=== To do ===
Repeat the following entries exactly, excluding pictures.

(User interface change data)
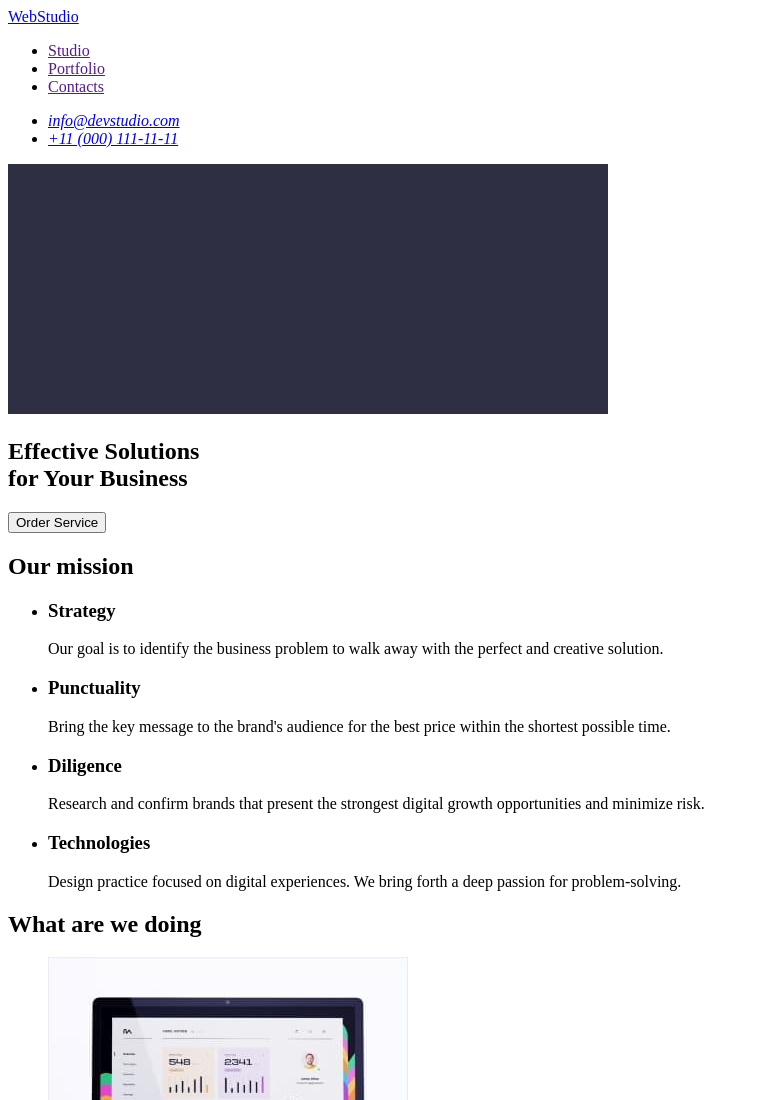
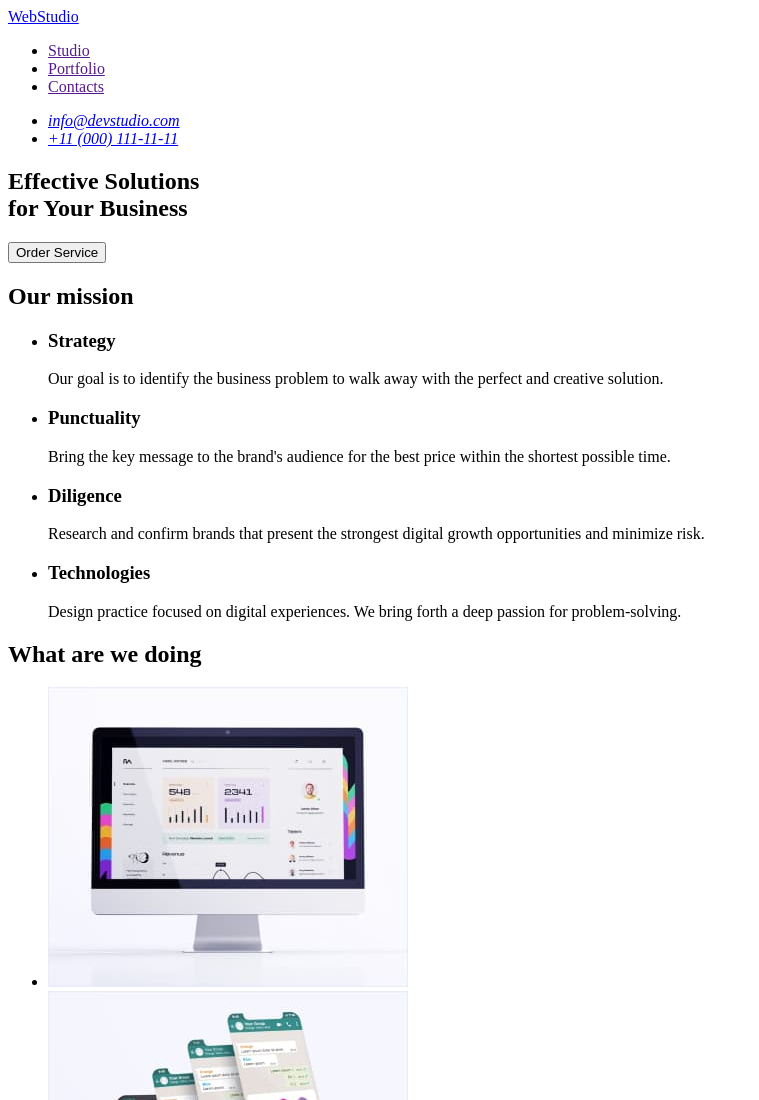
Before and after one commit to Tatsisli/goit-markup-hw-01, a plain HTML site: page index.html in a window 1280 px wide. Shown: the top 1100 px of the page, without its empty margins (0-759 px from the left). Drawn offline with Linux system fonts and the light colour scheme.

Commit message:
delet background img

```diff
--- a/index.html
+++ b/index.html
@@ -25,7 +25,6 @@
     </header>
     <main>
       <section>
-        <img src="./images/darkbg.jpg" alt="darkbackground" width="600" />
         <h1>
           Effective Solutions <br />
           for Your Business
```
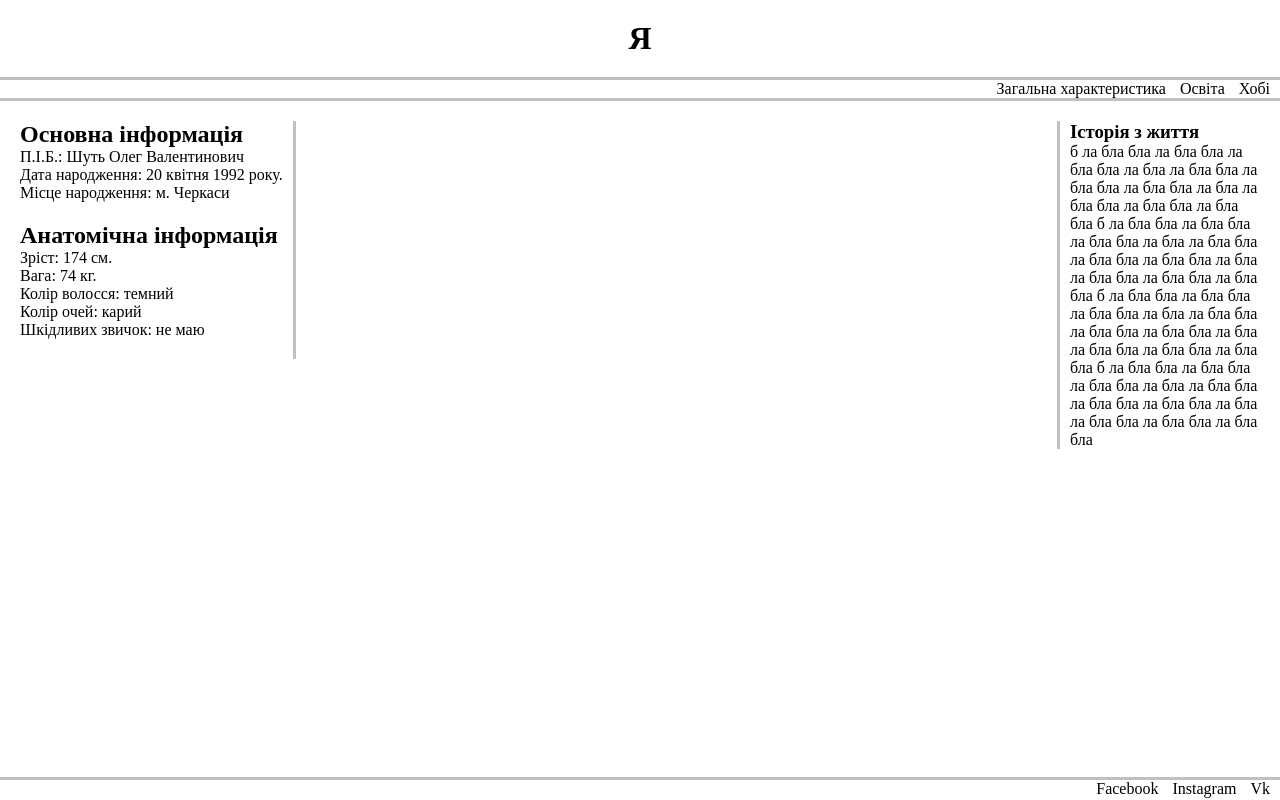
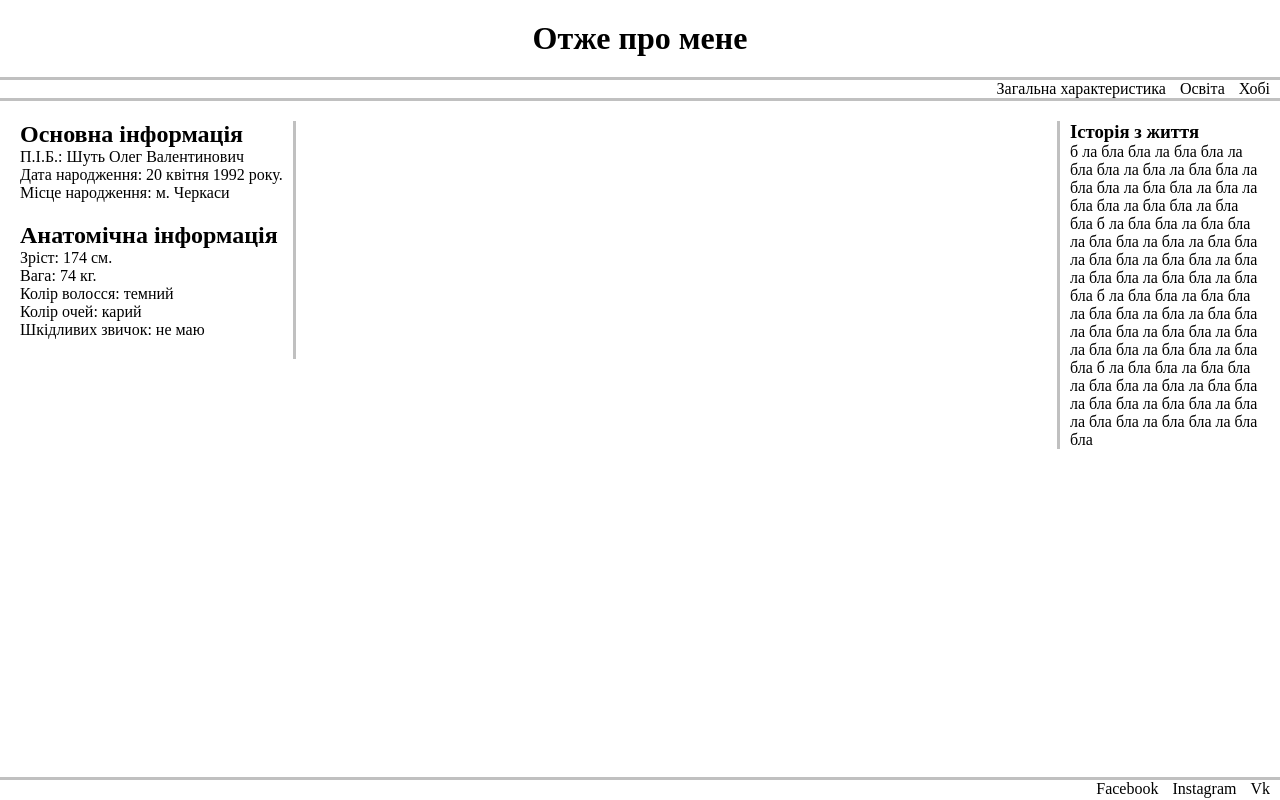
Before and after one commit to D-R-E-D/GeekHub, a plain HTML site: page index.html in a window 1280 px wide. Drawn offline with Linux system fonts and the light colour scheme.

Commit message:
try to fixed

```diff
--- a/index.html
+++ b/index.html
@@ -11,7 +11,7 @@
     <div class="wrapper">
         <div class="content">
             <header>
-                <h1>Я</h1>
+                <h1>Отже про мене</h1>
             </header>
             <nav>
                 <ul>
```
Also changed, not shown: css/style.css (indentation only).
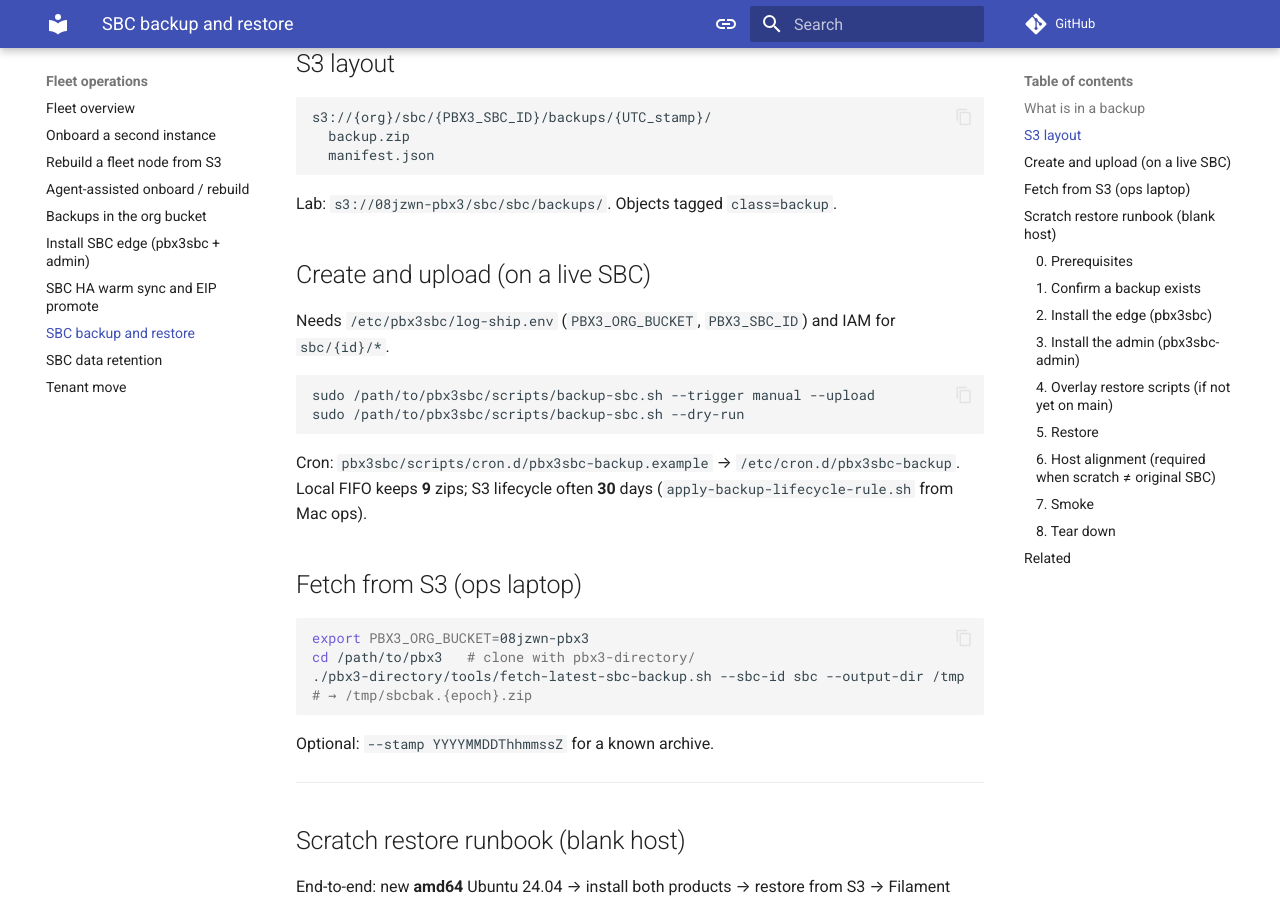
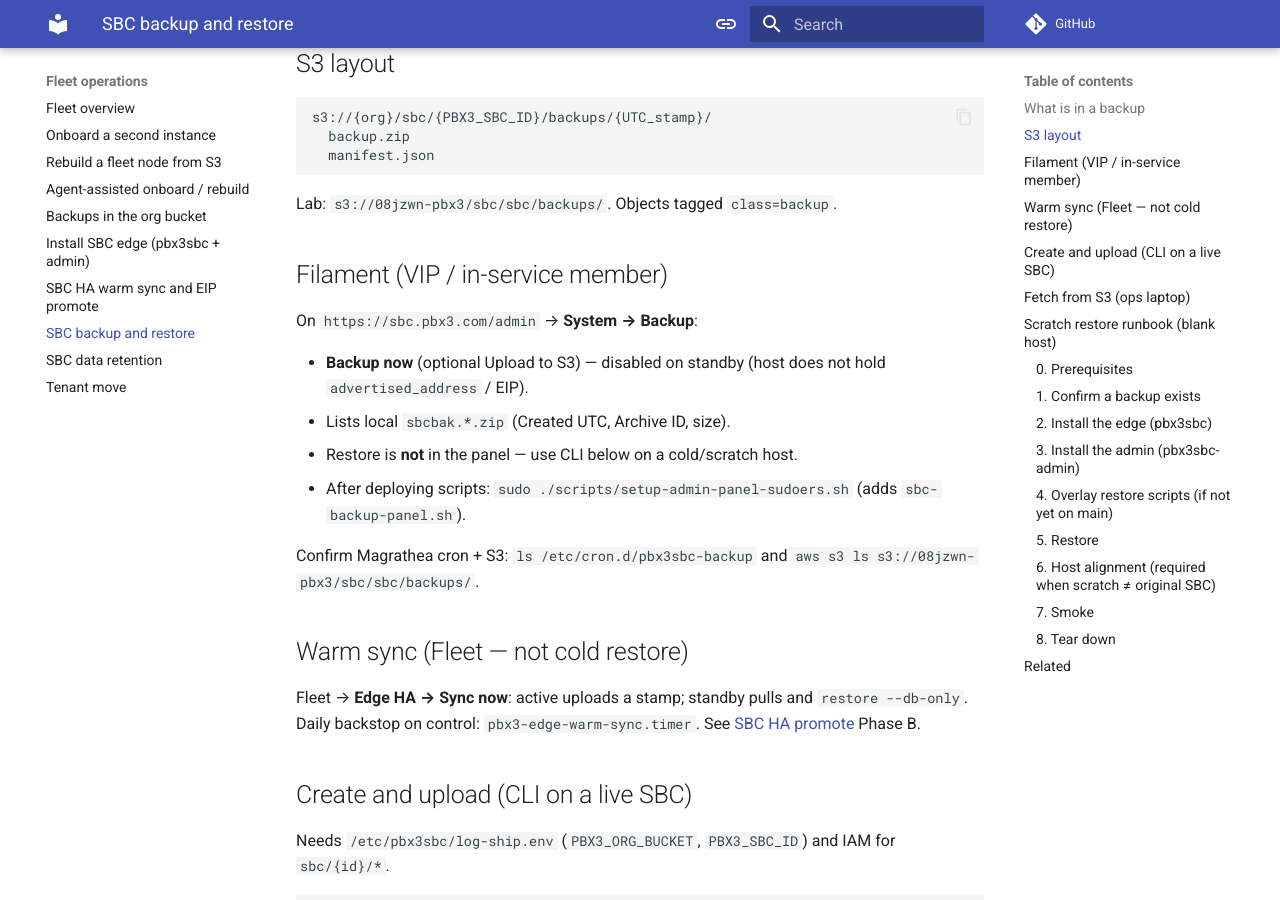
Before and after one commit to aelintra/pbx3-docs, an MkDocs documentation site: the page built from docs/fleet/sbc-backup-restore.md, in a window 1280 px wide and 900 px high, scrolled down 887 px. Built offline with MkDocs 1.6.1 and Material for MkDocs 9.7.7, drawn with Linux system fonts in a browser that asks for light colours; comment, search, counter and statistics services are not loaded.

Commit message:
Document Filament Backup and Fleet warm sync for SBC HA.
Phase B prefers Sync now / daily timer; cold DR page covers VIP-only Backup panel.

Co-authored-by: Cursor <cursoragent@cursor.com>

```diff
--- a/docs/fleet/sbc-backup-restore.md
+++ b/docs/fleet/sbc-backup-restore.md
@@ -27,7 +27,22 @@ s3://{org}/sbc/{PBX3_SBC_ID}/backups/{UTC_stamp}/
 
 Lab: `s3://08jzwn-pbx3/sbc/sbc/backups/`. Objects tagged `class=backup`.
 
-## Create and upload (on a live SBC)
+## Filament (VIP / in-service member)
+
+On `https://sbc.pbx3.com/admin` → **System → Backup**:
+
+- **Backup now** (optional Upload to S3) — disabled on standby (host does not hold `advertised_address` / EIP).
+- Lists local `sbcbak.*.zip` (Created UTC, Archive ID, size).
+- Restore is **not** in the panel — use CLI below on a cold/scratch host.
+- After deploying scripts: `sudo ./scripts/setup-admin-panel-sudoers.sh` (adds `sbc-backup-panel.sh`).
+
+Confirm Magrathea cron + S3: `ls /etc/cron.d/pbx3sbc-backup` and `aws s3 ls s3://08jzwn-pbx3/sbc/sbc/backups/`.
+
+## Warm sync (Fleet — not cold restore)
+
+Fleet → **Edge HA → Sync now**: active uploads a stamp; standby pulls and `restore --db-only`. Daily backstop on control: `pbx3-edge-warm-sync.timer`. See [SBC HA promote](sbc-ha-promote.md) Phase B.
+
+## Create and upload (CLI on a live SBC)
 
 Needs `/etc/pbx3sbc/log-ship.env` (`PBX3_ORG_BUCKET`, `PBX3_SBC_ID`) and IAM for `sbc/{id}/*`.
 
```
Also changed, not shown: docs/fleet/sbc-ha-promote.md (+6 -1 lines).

=== Your solution ===
Before and after one commit to Tatsisli/goit-markup-hw-01, a plain HTML site: page index.html in a window 1280 px wide. Shown: the top 1100 px of the page, without its empty margins (0-759 px from the left). Drawn offline with Linux system fonts and the light colour scheme.

Commit message:
delet background img

```diff
--- a/index.html
+++ b/index.html
@@ -25,7 +25,6 @@
     </header>
     <main>
       <section>
-        <img src="./images/darkbg.jpg" alt="darkbackground" width="600" />
         <h1>
           Effective Solutions <br />
           for Your Business
```
Before and after one commit to D-R-E-D/GeekHub, a plain HTML site: page index.html in a window 1280 px wide. Drawn offline with Linux system fonts and the light colour scheme.

Commit message:
try to fixed

```diff
--- a/index.html
+++ b/index.html
@@ -11,7 +11,7 @@
     <div class="wrapper">
         <div class="content">
             <header>
-                <h1>Я</h1>
+                <h1>Отже про мене</h1>
             </header>
             <nav>
                 <ul>
```
Also changed, not shown: css/style.css (indentation only).
Before and after one commit to aelintra/pbx3-docs, an MkDocs documentation site: the page built from docs/fleet/sbc-backup-restore.md, in a window 1280 px wide and 900 px high, scrolled down 887 px. Built offline with MkDocs 1.6.1 and Material for MkDocs 9.7.7, drawn with Linux system fonts in a browser that asks for light colours; comment, search, counter and statistics services are not loaded.

Commit message:
Document Filament Backup and Fleet warm sync for SBC HA.
Phase B prefers Sync now / daily timer; cold DR page covers VIP-only Backup panel.

Co-authored-by: Cursor <cursoragent@cursor.com>

```diff
--- a/docs/fleet/sbc-backup-restore.md
+++ b/docs/fleet/sbc-backup-restore.md
@@ -27,7 +27,22 @@ s3://{org}/sbc/{PBX3_SBC_ID}/backups/{UTC_stamp}/
 
 Lab: `s3://08jzwn-pbx3/sbc/sbc/backups/`. Objects tagged `class=backup`.
 
-## Create and upload (on a live SBC)
+## Filament (VIP / in-service member)
+
+On `https://sbc.pbx3.com/admin` → **System → Backup**:
+
+- **Backup now** (optional Upload to S3) — disabled on standby (host does not hold `advertised_address` / EIP).
+- Lists local `sbcbak.*.zip` (Created UTC, Archive ID, size).
+- Restore is **not** in the panel — use CLI below on a cold/scratch host.
+- After deploying scripts: `sudo ./scripts/setup-admin-panel-sudoers.sh` (adds `sbc-backup-panel.sh`).
+
+Confirm Magrathea cron + S3: `ls /etc/cron.d/pbx3sbc-backup` and `aws s3 ls s3://08jzwn-pbx3/sbc/sbc/backups/`.
+
+## Warm sync (Fleet — not cold restore)
+
+Fleet → **Edge HA → Sync now**: active uploads a stamp; standby pulls and `restore --db-only`. Daily backstop on control: `pbx3-edge-warm-sync.timer`. See [SBC HA promote](sbc-ha-promote.md) Phase B.
+
+## Create and upload (CLI on a live SBC)
 
 Needs `/etc/pbx3sbc/log-ship.env` (`PBX3_ORG_BUCKET`, `PBX3_SBC_ID`) and IAM for `sbc/{id}/*`.
 
```
Also changed, not shown: docs/fleet/sbc-ha-promote.md (+6 -1 lines).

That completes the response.